It is important to study the relationship between LTC holders and crime statistics, as it has implications for gun ownership and gun control laws. Understanding if there is a difference in criminal activity between LTC holders and non-LTC holders can help inform policy decisions.
Crime Statistics Among Texas LTC Holders
In 2019, there were 0 convictions of AASO among Texas LTC holders. This is in comparison to 2 convictions for AASO among non-LTC holders. This means that Texas LTC holders have a 0% rate of conviction for AASO, while non-LTC holders have a 100% rate of conviction for AASO.
Factors that May Contribute to the Difference in Crime Statistics Between Texas LTC and Non-LTC Holders

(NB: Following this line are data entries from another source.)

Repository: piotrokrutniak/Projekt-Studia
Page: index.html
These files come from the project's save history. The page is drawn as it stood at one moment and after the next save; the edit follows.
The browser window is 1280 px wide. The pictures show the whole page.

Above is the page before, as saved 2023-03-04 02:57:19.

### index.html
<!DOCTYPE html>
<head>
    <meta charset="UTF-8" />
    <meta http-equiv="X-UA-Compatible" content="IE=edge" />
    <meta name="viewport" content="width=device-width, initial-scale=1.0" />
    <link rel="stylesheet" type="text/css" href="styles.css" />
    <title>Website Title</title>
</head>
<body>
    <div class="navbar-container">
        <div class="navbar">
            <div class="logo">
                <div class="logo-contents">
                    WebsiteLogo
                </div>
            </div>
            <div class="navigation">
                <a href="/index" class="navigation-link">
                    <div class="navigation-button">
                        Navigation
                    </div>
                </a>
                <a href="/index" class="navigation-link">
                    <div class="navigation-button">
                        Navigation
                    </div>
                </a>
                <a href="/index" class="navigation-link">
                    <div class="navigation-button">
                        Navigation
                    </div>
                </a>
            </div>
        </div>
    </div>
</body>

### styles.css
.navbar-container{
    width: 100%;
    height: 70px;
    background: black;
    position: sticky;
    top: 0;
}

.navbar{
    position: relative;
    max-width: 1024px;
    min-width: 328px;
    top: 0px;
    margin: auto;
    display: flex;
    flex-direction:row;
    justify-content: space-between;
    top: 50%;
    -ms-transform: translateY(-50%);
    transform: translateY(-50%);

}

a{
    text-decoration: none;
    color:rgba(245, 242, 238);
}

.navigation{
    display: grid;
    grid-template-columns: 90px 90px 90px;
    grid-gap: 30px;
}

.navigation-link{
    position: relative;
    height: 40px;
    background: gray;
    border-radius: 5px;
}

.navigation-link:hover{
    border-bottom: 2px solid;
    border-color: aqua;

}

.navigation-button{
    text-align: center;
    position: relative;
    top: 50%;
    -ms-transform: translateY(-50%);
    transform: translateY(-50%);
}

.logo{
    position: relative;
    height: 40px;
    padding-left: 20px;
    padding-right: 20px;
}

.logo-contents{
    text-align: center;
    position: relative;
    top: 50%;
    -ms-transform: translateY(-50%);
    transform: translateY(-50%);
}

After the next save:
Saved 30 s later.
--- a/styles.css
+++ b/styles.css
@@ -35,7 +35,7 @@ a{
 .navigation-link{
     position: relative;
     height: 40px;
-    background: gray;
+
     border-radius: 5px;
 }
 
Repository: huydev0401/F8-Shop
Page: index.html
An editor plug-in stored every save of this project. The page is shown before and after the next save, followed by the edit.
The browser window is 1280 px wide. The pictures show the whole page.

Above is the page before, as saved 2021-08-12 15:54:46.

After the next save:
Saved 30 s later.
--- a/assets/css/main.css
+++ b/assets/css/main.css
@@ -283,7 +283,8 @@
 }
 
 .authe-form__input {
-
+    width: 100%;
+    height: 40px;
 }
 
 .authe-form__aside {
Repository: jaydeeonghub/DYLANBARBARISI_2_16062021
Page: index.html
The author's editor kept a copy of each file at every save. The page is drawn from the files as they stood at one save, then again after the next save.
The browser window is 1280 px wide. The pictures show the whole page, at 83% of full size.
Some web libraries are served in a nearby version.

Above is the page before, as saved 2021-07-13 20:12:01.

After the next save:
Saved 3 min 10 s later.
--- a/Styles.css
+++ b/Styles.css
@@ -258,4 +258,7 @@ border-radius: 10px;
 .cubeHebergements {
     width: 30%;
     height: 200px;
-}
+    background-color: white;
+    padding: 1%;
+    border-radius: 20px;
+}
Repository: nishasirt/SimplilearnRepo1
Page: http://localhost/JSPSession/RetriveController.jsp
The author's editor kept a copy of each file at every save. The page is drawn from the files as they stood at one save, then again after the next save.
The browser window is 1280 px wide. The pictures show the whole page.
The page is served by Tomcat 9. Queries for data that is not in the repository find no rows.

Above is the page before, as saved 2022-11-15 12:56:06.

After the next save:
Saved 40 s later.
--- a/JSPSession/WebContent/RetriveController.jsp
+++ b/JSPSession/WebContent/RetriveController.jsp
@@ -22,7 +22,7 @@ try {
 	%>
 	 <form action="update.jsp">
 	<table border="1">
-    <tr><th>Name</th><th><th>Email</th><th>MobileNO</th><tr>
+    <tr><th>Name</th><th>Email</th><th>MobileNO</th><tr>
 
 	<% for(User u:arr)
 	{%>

A few factors may contribute to the difference in crime statistics between Texas LTC and non-LTC holders. These include background checks, eligibility requirements, training, education, and the perception of risk and responsibility among LTC holders.
Background checks and eligibility requirements for obtaining an LTC are stringent, and LTC holders must go through an application process before they are allowed to legally carry a weapon. This ensures that those who hold an LTC are more likely to abide by the law since they have gone through this process.
Training and education for LTC holders is also important. In Texas, all LTC holders are required to take an approved LTC class in order to obtain their license. This training emphasizes safety, responsibility, and the law, which may contribute to a lower rate of criminal activity among this group.
Finally, the perception of risk and responsibility among LTC holders may also play a role. Since they have gone through the process of obtaining their license, they are likely to take responsibility for following the laws associated with it. This may create a heightened sense of accountability that helps keep them from engaging in criminal activities.
In conclusion, this article compared crime statistics between Texas LTC and non-LTC holders for AASO in 2019. It was found that LTC holders had a 0% rate of conviction for AASO, while non-LTC holders had a 100% rate of conviction. Factors such as background checks, eligibility requirements, training, education, and the perception of risk and responsibility may be contributing to the lower rate of criminal activity among LTC holders.
The findings of this article have implications for gun ownership and gun control laws. It suggests that LTC holders may be more likely to abide by the law and thus, may not need to be subject to the same regulations as non-LTC holders. This could lead to more relaxed regulations for LTC holders in the future.